Watching the film, it’s hard not to find analogies with workplace culture and what our 100 Best List winners have taught us about business success.

One of the first lessons that the couple learns is that every animal and plant has a critical role to play on the farm, and if left to their own devices, they will do their jobs with success. The manure from the sheep and cows brings the soil back to life. The bees help to create beautiful gardens. Even the coyotes that wreak havoc with the chicken population manage to control the gophers and other pests that have been affecting crop growth.

Similarly, Jeffrey Pfeffer, Professor of Organizational Behavior at the Graduate School of Business at Stanford, has long encouraged managers to give employees freedom in their jobs. When he spoke at the Great Place to Work For All Summit a few years ago, he shared the top workplace factors that impact employee health. An important factor is job design, including control over work. Studies show that people who have more control over their work and more discretion over what they do are far more healthy and happy at work and, as a result, contribute more to company success.

One of the unlikely heroines in the film is a pig named Emma who gives birth to 17 piglets and strikes up an unlikely friendship with a rooster named Greasy. There is a poignant moment where it becomes clear that their friendship is symbiotic. Greasy helps Emma through her loneliness after her piglets are sold and Emma protects Greasy from predators at night, such as coyotes.

In the workplace, good relationships are critical to the success of an organization. The Great Place to Work Trust Index™ Survey helps companies understand the strength of employees’ camaraderie and their shared community experience. The 100 Best share an incredible sense of community. Salesforce, which consistently makes the Top 100 list, even gives it a name: Ohana.
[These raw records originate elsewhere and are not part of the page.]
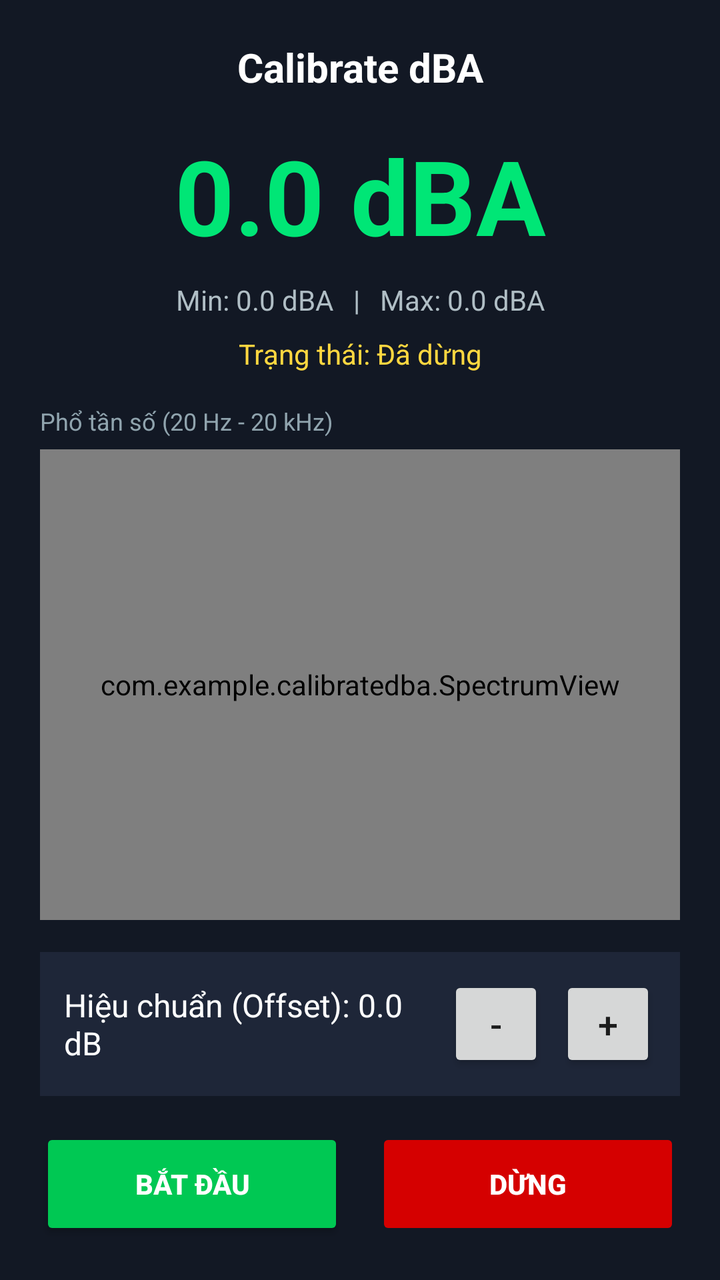
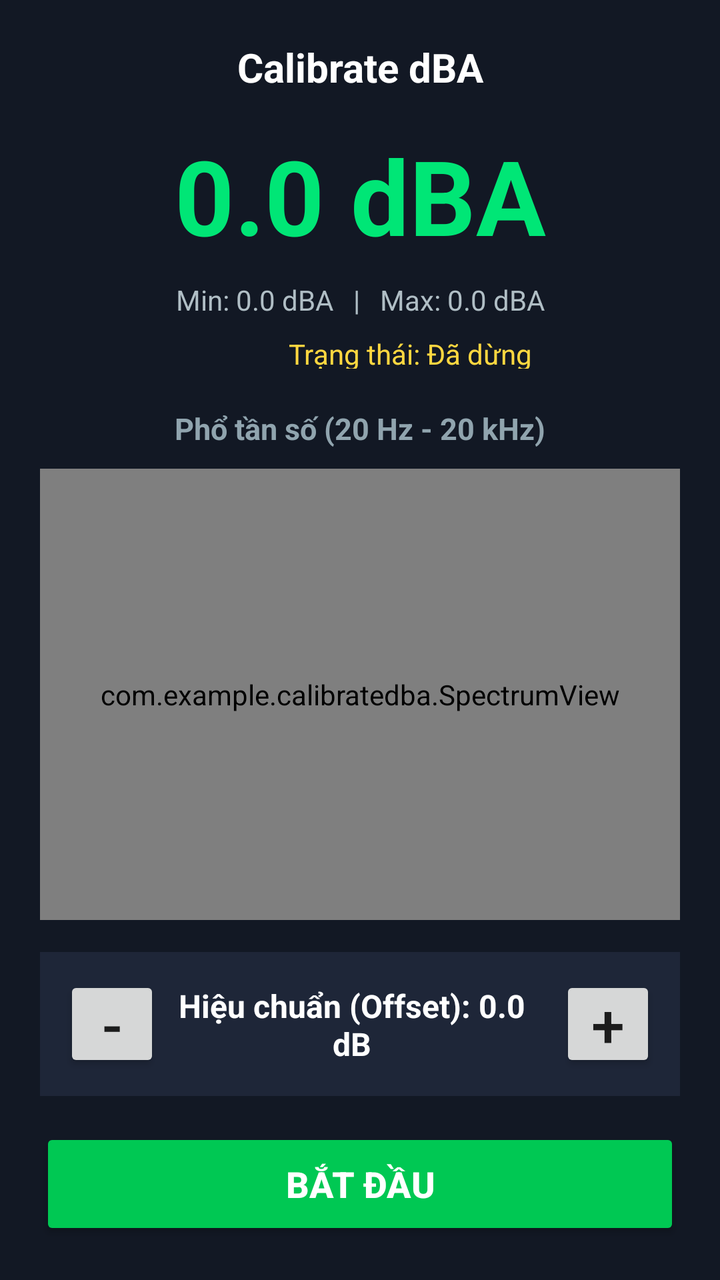

Compare the two renders of this Android layout. The source of the first and the diff that turns it into the second are given below.
<!-- AndroidManifest.xml: application theme Theme.AppCompat.DayNight.NoActionBar -->
<!-- res/layout/activity_main.xml -->
<?xml version="1.0" encoding="utf-8"?>
<LinearLayout xmlns:android="http://schemas.android.com/apk/res/android"
    android:layout_width="match_parent"
    android:layout_height="match_parent"
    android:orientation="vertical"
    android:background="#121824"
    android:padding="20dp">

    
    <TextView
        android:layout_width="match_parent"
        android:layout_height="wrap_content"
        android:text="Calibrate dBA"
        android:textColor="#FFFFFF"
        android:textSize="20sp"
        android:textStyle="bold"
        android:gravity="center"
        android:layout_marginBottom="16dp"/>

    
    <TextView
        android:id="@+id/tvDbaValue"
        android:layout_width="match_parent"
        android:layout_height="wrap_content"
        android:text="0.0 dBA"
        android:textColor="#00E676"
        android:textSize="52sp"
        android:textStyle="bold"
        android:gravity="center" />

    
    <LinearLayout
        android:layout_width="match_parent"
        android:layout_height="wrap_content"
        android:orientation="horizontal"
        android:layout_marginTop="8dp"
        android:layout_marginBottom="8dp">

        <TextView
            android:id="@+id/tvMinMax"
            android:layout_width="0dp"
            android:layout_height="wrap_content"
            android:layout_weight="1"
            android:text="Min: 0.0 dBA   |   Max: 0.0 dBA"
            android:textColor="#B0BEC5"
            android:textSize="14sp"
            android:gravity="center" />
    </LinearLayout>

    <TextView
        android:id="@+id/tvStatus"
        android:layout_width="match_parent"
        android:layout_height="wrap_content"
        android:text="Trạng thái: Đã dừng"
        android:textColor="#FFD740"
        android:textSize="14sp"
        android:gravity="center"
        android:layout_marginBottom="16dp"/>

    
    <TextView
        android:layout_width="wrap_content"
        android:layout_height="wrap_content"
        android:text="Phổ tần số (20 Hz - 20 kHz)"
        android:textColor="#90A4AE"
        android:textSize="12sp"
        android:layout_marginBottom="6dp"/>

    <com.example.calibratedba.SpectrumView
        android:id="@+id/spectrumView"
        android:layout_width="match_parent"
        android:layout_height="0dp"
        android:layout_weight="1"
        android:background="#1E2638" />

    
    <LinearLayout
        android:layout_width="match_parent"
        android:layout_height="wrap_content"
        android:orientation="horizontal"
        android:gravity="center_vertical"
        android:background="#1E2638"
        android:padding="12dp"
        android:layout_marginTop="16dp"
        android:layout_marginBottom="16dp">

        <TextView
            android:id="@+id/tvOffset"
            android:layout_width="0dp"
            android:layout_height="wrap_content"
            android:layout_weight="1"
            android:text="Hiệu chuẩn (Offset): 0.0 dB"
            android:textColor="#FFFFFF"
            android:textSize="16sp" />

        <Button
            android:id="@+id/btnMinusOffset"
            android:layout_width="48dp"
            android:layout_height="48dp"
            android:text="-"
            android:textSize="18sp" />

        <Button
            android:id="@+id/btnPlusOffset"
            android:layout_width="48dp"
            android:layout_height="48dp"
            android:layout_marginStart="8dp"
            android:text="+"
            android:textSize="18sp" />
    </LinearLayout>

    
    <LinearLayout
        android:layout_width="match_parent"
        android:layout_height="wrap_content"
        android:orientation="horizontal">

        <Button
            android:id="@+id/btnStart"
            android:layout_width="0dp"
            android:layout_height="56dp"
            android:layout_weight="1"
            android:layout_marginEnd="8dp"
            android:backgroundTint="#00C853"
            android:text="BẮT ĐẦU"
            android:textColor="#FFFFFF"
            android:textStyle="bold" />

        <Button
            android:id="@+id/btnStop"
            android:layout_width="0dp"
            android:layout_height="56dp"
            android:layout_weight="1"
            android:layout_marginStart="8dp"
            android:backgroundTint="#D50000"
            android:text="DỪNG"
            android:textColor="#FFFFFF"
            android:textStyle="bold"
            android:enabled="false" />
    </LinearLayout>

</LinearLayout>
<!-- resources referenced by this layout -->
<resources>

</resources>

<!-- the commit's change to res/layout/activity_main.xml (unified diff, before → after) -->
@@ -49,22 +49,25 @@
 
     <TextView
         android:id="@+id/tvStatus"
-        android:layout_width="match_parent"
-        android:layout_height="wrap_content"
+        android:layout_width="370dp"
+        android:layout_height="17dp"
+        android:layout_marginBottom="16dp"
+        android:gravity="center"
         android:text="Trạng thái: Đã dừng"
         android:textColor="#FFD740"
-        android:textSize="14sp"
-        android:gravity="center"
-        android:layout_marginBottom="16dp"/>
+        android:textSize="14sp" />
 
     
     <TextView
-        android:layout_width="wrap_content"
-        android:layout_height="wrap_content"
+        android:gravity="center"
+        android:textStyle="bold"
+        android:layout_width="214dp"
+        android:layout_height="28dp"
+        android:layout_gravity="center"
+        android:layout_marginBottom="6dp"
         android:text="Phổ tần số (20 Hz - 20 kHz)"
         android:textColor="#90A4AE"
-        android:textSize="12sp"
-        android:layout_marginBottom="6dp"/>
+        android:textSize="15sp" />
 
     <com.example.calibratedba.SpectrumView
         android:id="@+id/spectrumView"
@@ -84,59 +87,49 @@
         android:layout_marginTop="16dp"
         android:layout_marginBottom="16dp">
 
+        <Button
+            android:id="@+id/btnMinusOffset"
+            android:layout_width="48dp"
+            android:layout_height="48dp"
+            android:text="-"
+            android:textAlignment="center"
+            android:textSize="30sp"
+            android:padding="0dp"/>
+
         <TextView
+            android:layout_gravity="center"
+            android:gravity="center"
+            android:textStyle="bold"
             android:id="@+id/tvOffset"
-            android:layout_width="0dp"
-            android:layout_height="wrap_content"
+            android:layout_width="192dp"
+            android:layout_height="40dp"
             android:layout_weight="1"
             android:text="Hiệu chuẩn (Offset): 0.0 dB"
             android:textColor="#FFFFFF"
             android:textSize="16sp" />
 
         <Button
-            android:id="@+id/btnMinusOffset"
-            android:layout_width="48dp"
-            android:layout_height="48dp"
-            android:text="-"
-            android:textSize="18sp" />
-
-        <Button
+            android:layout_gravity="center"
+            android:gravity="center"
+            android:padding="0dp"
             android:id="@+id/btnPlusOffset"
             android:layout_width="48dp"
             android:layout_height="48dp"
             android:layout_marginStart="8dp"
             android:text="+"
-            android:textSize="18sp" />
+            android:textSize="30sp"
+            />
     </LinearLayout>
 
     
-    <LinearLayout
+    <Button
+        android:id="@+id/btnStartStop"
         android:layout_width="match_parent"
-        android:layout_height="wrap_content"
-        android:orientation="horizontal">
-
-        <Button
-            android:id="@+id/btnStart"
-            android:layout_width="0dp"
-            android:layout_height="56dp"
-            android:layout_weight="1"
-            android:layout_marginEnd="8dp"
-            android:backgroundTint="#00C853"
-            android:text="BẮT ĐẦU"
-            android:textColor="#FFFFFF"
-            android:textStyle="bold" />
-
-        <Button
-            android:id="@+id/btnStop"
-            android:layout_width="0dp"
-            android:layout_height="56dp"
-            android:layout_weight="1"
-            android:layout_marginStart="8dp"
-            android:backgroundTint="#D50000"
-            android:text="DỪNG"
-            android:textColor="#FFFFFF"
-            android:textStyle="bold"
-            android:enabled="false" />
-    </LinearLayout>
+        android:layout_height="56dp"
+        android:backgroundTint="#00C853"
+        android:text="BẮT ĐẦU"
+        android:textColor="#FFFFFF"
+        android:textSize="18sp"
+        android:textStyle="bold" />
 
 </LinearLayout>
In a blog post after the 100 Best list was published in Fortune, the Head of Employee Success wrote, “Salesforce builds its culture around the spirit of Ohana, which means “family” in Hawaiian. Ohana represents the idea that families – related or chosen – are bound together, and that members feel a sense of responsibility for one another. The Salesforce Ohana is our close-knit ecosystem of employees, customers, partners and communities. As members of the Ohana, it is our employees’ personal responsibility to live our values – Trust, Customer Success, Innovation, Giving Back, Equality, Wellness, Transparency and Fun – and uphold our culture.”

Jeffrey Pfeffer also talks about relationships between employees as a factor that helps keeps employees healthy and well. He encourages employers to look at their people practices to ensure they’re fostering good relationships. He says, “Unfortunately, workplaces sometimes have characteristics that make it harder to build relationships and provide support. Consider, for example, practices that foster internal competition such as forced curve ranking, which reduces collaboration and teamwork.”

In the film, the farm is able to sustain flooding and fire due to the health of the land. The water seeps deep into aqueducts thanks to the rich soil, versus running off and causing damage. The fire passes over the rich land, sparing it from the flames. Like biodiverse farms, healthy workplace cultures are also better equipped to sustain damage from troubling times. In fact, our data shows that Great Place to Work-Certified companies have 66% more employees that adapt quickly to the changes necessary for business success. When you have a healthy foundation, built on trust, it’s easier to adapt to changing conditions and thrive.

Now is as good time to look at your people practices and make sure they’re working towards the betterment of your employees and business results. If you need help assessing your strengths and weaknesses, let us know. We would love to help survey your employees to ensure you can weather any storm that comes your way and grow a culture that sustains everyone at your organization.


Julie Musilek